Non-profit organisation the Freedom of the Press Foundation, based in the US, has thrown its support behind the Kiwi author.

The organisation says it is dedicated to helping support and defend public-interest journalism focused on exposing mismanagement, corruption, and law-breaking in government.

US security whistleblower Edward Snowden is listed on the organisation’s board of directors and it actively supports WikiLeaks.

Hager’s book Dirty Politics, a book based on emails and Facebook posts hacked from WhaleOil blogger Cameron Slater's computer alleged links between Prime Minister John Key's office, National politicians and party-linked figures, and Slater.
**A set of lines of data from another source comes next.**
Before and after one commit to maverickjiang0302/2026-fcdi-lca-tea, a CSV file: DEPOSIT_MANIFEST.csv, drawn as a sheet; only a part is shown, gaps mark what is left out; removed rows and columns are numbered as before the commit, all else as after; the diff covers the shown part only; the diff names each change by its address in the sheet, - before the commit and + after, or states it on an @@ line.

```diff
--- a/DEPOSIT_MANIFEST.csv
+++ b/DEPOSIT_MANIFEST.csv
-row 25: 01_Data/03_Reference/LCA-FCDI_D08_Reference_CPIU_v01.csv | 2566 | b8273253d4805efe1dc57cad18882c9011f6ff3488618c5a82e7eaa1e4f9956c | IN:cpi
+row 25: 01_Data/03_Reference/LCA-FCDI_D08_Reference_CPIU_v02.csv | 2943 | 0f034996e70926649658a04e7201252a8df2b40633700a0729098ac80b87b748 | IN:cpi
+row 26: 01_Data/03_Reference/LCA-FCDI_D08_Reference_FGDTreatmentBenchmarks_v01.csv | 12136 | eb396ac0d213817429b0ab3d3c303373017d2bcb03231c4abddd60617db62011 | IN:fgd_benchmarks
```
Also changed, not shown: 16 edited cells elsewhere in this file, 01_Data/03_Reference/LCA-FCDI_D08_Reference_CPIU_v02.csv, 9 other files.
Slater laid a complaint with the police over the hacking of his communications, which were leaked online by the hacker who went by the name Rawshark, and posted from the Twitter account WhaleDump.

Police spent 10 hours searching Hager’s house earlier this month, and removed computers and related items under a search warrant as part of the "ongoing investigation into alleged hacking of Mr Slater's emails".

Hager said he anticipated a legal fight over access to the material, and expected pressure to reveal the identity of Rawshark.

Freedom of the Press Foundation co-founder Trevor Timm said, on the organisation’s website on Thursday, ‘‘the police raid on Hager’s house, seizing many of his family’s belongings and his reporting equipment was a flagrant violation of basic press freedom rights’’.

‘‘We are announcing a campaign to assist Hager in raising money for his legal defence,’’ Timm said.

New Zealand's treatment of Hager was ‘‘a classic case of intimidation and is exactly the type of government behaviour meant to chill journalism and prevent reporting from doing their job’’, he said.

Last night, nearly US$10,000 (NZ$12,500) had been raised by crowd-funding through the Freedom of the Press Foundation’s website.

The support from the Freedom of the Press Foundation is not the only source of cash flowing in for Hager’s anticipated  legal stoush.

A GiveaLittle fundraising page set up after the police raids has now topped more than $50,000.

Hager’s supporters said even if Hager's legal representation was conducted at no cost, there would still be thousands of dollars in costs, and any money raised above what was needed for legal fees would go to Hager's future investigative journalism work.

Ad Feedback

- Stuff

Special offers
Opinion poll

Should the speed limit be raised to 110kmh on some roads?



Vote Result

Related story: 110kmh limit moves closer

Featured Promotions

Sponsored Content